═══ Supplied data ═══

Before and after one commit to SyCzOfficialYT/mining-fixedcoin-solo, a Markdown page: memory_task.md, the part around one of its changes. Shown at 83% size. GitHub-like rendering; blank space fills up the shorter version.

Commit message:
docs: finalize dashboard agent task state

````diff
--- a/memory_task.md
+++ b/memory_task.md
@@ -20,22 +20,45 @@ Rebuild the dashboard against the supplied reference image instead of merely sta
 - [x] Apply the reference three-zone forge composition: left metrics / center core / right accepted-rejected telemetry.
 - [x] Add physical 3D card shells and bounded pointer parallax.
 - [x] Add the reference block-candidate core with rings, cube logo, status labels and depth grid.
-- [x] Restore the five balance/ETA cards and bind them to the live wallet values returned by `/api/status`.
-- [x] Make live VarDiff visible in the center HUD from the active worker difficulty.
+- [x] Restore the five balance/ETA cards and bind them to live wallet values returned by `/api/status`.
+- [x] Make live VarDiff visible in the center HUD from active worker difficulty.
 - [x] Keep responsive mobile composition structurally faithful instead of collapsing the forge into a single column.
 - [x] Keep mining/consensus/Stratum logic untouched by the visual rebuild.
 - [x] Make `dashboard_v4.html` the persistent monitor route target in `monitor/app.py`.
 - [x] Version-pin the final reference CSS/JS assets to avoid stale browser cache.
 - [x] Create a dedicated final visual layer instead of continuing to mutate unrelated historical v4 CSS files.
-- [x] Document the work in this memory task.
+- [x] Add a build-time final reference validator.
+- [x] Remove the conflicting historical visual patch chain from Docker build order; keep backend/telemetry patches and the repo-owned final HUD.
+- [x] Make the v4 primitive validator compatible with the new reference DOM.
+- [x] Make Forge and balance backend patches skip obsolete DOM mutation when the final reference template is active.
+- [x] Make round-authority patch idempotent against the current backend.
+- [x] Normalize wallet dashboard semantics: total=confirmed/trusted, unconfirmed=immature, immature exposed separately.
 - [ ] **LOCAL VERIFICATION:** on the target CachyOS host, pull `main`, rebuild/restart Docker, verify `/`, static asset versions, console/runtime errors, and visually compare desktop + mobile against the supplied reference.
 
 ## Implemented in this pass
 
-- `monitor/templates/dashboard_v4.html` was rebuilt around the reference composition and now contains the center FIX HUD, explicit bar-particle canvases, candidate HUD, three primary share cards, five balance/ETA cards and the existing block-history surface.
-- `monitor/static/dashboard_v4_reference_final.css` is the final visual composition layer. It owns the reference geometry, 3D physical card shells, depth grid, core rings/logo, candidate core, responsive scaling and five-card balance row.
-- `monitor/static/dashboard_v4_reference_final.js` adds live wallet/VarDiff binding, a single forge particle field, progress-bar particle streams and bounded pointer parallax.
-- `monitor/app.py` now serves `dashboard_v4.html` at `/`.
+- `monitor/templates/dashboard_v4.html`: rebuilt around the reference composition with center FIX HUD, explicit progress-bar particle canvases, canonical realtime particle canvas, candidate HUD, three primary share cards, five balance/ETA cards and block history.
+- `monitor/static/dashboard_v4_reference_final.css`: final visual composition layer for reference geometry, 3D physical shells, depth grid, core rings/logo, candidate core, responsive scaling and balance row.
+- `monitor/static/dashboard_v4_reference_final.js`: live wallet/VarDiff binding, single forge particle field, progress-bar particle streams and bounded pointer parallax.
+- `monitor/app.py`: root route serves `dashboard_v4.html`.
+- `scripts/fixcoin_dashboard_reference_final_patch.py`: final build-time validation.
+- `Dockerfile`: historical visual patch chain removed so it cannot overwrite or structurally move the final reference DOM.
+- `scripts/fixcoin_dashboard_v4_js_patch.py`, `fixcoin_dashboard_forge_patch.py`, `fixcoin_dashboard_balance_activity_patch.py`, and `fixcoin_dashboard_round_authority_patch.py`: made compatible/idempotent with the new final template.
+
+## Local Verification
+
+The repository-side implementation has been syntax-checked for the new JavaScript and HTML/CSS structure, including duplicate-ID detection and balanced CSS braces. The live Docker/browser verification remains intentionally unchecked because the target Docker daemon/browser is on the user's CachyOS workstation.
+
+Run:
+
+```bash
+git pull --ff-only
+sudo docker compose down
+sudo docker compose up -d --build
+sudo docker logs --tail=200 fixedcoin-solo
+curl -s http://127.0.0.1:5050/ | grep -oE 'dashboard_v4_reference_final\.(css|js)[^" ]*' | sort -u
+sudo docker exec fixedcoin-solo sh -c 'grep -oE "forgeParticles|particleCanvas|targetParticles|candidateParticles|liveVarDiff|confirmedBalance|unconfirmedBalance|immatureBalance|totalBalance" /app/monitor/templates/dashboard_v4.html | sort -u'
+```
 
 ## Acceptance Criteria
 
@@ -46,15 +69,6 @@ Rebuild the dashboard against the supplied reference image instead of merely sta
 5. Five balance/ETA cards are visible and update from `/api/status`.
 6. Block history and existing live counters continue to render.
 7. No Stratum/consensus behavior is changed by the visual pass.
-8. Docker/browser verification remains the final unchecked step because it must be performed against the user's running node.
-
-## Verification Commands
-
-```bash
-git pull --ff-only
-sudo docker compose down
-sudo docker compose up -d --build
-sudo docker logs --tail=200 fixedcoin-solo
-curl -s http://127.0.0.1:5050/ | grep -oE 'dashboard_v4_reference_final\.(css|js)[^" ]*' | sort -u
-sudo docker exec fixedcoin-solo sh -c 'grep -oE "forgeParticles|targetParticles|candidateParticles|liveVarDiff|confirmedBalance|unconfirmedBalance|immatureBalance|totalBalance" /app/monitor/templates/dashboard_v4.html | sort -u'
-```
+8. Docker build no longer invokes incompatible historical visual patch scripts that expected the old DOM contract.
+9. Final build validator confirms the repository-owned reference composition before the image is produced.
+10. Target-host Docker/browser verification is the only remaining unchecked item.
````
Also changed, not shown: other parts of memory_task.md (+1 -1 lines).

═══
═══ Supplied data ═══

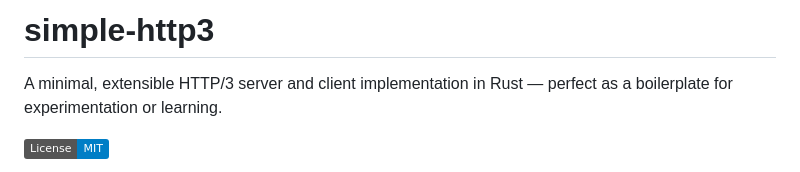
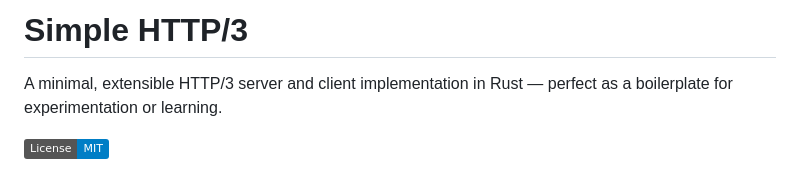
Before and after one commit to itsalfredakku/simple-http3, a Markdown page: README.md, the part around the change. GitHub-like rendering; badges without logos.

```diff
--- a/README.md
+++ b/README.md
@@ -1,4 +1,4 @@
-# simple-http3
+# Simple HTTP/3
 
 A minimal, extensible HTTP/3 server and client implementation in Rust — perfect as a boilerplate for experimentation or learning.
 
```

═══

§ **Work order**
Would you filter the records and copy each line that contains the word "compose"?

§ **Task answer**
+sudo docker compose down
+sudo docker compose up -d --build
-sudo docker compose down
-sudo docker compose up -d --build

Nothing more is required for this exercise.